**Exercise**
Wherever a line in the records contains the word "Maps", return that line.

**Record excerpts**
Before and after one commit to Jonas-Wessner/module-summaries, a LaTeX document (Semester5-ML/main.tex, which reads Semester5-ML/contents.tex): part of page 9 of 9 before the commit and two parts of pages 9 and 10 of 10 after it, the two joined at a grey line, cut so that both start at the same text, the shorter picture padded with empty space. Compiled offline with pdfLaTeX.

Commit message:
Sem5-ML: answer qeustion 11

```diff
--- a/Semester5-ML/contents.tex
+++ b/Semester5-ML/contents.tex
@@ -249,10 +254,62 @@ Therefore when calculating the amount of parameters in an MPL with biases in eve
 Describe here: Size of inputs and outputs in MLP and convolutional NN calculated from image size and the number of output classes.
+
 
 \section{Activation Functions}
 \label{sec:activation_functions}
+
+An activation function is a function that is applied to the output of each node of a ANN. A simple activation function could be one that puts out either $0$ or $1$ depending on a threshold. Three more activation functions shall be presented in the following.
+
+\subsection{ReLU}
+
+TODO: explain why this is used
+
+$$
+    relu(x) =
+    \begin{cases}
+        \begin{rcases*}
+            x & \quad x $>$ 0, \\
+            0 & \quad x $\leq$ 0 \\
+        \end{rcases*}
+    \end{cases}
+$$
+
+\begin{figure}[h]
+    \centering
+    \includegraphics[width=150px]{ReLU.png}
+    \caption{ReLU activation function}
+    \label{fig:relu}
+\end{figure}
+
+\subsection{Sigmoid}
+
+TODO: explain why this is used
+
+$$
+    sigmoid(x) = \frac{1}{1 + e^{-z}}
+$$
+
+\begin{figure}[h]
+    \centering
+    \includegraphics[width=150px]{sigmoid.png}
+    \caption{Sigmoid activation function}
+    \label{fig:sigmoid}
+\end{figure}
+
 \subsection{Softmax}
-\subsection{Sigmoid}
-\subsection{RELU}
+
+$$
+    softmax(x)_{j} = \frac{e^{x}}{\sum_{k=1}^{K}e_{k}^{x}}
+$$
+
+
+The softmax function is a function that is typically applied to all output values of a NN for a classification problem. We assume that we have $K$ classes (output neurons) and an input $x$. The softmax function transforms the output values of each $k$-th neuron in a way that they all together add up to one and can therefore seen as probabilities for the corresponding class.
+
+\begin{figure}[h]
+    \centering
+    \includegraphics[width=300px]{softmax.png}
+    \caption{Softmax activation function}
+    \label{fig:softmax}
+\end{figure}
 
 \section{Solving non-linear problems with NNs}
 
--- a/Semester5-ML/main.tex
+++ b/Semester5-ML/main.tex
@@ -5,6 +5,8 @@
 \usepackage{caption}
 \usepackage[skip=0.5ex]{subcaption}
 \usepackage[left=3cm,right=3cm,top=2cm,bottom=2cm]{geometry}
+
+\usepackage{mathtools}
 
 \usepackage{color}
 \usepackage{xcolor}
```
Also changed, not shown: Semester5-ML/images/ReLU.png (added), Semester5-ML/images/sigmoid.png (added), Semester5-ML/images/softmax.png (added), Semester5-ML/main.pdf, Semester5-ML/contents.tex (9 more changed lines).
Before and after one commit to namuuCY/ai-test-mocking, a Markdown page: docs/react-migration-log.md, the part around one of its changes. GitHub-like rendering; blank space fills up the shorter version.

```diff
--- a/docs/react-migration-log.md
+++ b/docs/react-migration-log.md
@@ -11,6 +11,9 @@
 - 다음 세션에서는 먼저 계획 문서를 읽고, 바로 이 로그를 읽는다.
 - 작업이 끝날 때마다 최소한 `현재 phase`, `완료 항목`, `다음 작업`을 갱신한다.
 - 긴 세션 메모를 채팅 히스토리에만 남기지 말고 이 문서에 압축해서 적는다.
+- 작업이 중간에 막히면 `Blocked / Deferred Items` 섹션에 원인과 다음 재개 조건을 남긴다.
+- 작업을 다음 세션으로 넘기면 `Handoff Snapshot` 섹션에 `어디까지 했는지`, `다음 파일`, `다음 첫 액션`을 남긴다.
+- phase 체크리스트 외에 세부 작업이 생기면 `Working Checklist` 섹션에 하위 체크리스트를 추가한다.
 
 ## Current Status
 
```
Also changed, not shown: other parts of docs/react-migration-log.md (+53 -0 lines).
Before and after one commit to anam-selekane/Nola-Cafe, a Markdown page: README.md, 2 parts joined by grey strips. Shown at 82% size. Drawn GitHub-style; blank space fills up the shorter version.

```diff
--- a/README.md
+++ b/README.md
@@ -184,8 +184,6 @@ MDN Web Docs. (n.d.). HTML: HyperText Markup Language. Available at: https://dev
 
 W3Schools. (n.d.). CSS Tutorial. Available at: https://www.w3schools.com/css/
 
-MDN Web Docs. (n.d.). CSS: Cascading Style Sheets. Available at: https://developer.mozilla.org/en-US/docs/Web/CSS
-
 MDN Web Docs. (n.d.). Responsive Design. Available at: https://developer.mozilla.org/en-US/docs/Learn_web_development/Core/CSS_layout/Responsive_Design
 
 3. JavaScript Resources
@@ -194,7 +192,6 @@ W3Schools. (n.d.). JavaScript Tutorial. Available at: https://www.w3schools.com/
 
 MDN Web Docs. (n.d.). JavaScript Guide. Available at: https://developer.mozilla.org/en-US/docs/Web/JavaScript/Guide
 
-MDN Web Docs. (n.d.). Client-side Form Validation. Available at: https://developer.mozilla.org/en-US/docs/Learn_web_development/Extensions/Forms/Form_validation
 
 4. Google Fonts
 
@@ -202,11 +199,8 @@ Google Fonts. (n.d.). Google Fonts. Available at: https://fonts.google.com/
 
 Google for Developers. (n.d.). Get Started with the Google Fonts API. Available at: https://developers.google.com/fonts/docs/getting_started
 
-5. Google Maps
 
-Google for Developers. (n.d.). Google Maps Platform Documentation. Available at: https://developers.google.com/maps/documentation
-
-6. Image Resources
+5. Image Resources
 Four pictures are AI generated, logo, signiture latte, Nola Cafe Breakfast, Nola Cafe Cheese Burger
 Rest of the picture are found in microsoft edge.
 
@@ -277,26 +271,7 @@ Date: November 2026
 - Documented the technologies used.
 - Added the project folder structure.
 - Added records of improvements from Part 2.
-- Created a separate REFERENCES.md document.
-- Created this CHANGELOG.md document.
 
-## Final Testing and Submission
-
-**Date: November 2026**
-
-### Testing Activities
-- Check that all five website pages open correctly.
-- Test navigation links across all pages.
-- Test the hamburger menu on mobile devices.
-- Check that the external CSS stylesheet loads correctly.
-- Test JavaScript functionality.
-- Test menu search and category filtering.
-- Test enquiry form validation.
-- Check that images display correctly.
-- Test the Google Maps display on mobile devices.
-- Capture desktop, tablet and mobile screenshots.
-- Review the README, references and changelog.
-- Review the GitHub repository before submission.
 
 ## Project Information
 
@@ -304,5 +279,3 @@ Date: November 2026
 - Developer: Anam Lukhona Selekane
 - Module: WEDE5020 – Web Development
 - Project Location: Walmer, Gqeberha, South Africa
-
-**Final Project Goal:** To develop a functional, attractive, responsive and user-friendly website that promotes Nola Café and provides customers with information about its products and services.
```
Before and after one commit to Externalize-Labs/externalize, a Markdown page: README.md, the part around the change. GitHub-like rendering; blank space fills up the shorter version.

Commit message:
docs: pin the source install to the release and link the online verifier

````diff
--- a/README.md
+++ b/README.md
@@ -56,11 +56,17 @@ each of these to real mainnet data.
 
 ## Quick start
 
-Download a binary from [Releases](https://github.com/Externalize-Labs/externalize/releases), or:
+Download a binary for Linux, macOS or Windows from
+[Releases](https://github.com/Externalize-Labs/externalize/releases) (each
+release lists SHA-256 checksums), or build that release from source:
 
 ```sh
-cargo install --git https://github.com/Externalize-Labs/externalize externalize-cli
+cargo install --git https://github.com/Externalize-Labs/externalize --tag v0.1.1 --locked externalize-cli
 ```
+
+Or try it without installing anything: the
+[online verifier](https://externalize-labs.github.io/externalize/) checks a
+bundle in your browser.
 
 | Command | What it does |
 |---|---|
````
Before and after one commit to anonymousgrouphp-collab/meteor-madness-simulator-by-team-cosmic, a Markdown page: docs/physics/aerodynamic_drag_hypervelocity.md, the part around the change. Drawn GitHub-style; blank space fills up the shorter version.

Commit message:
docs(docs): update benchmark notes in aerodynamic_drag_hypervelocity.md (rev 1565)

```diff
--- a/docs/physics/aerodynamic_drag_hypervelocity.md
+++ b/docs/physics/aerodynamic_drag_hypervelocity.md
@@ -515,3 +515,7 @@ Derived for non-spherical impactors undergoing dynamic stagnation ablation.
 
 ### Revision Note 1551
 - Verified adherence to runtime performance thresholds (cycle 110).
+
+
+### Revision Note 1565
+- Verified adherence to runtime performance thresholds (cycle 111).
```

**Solution for this problem**
-5. Google Maps
-Google for Developers. (n.d.). Google Maps Platform Documentation. Available at: https://developers.google.com/maps/documentation
-- Test the Google Maps display on mobile devices.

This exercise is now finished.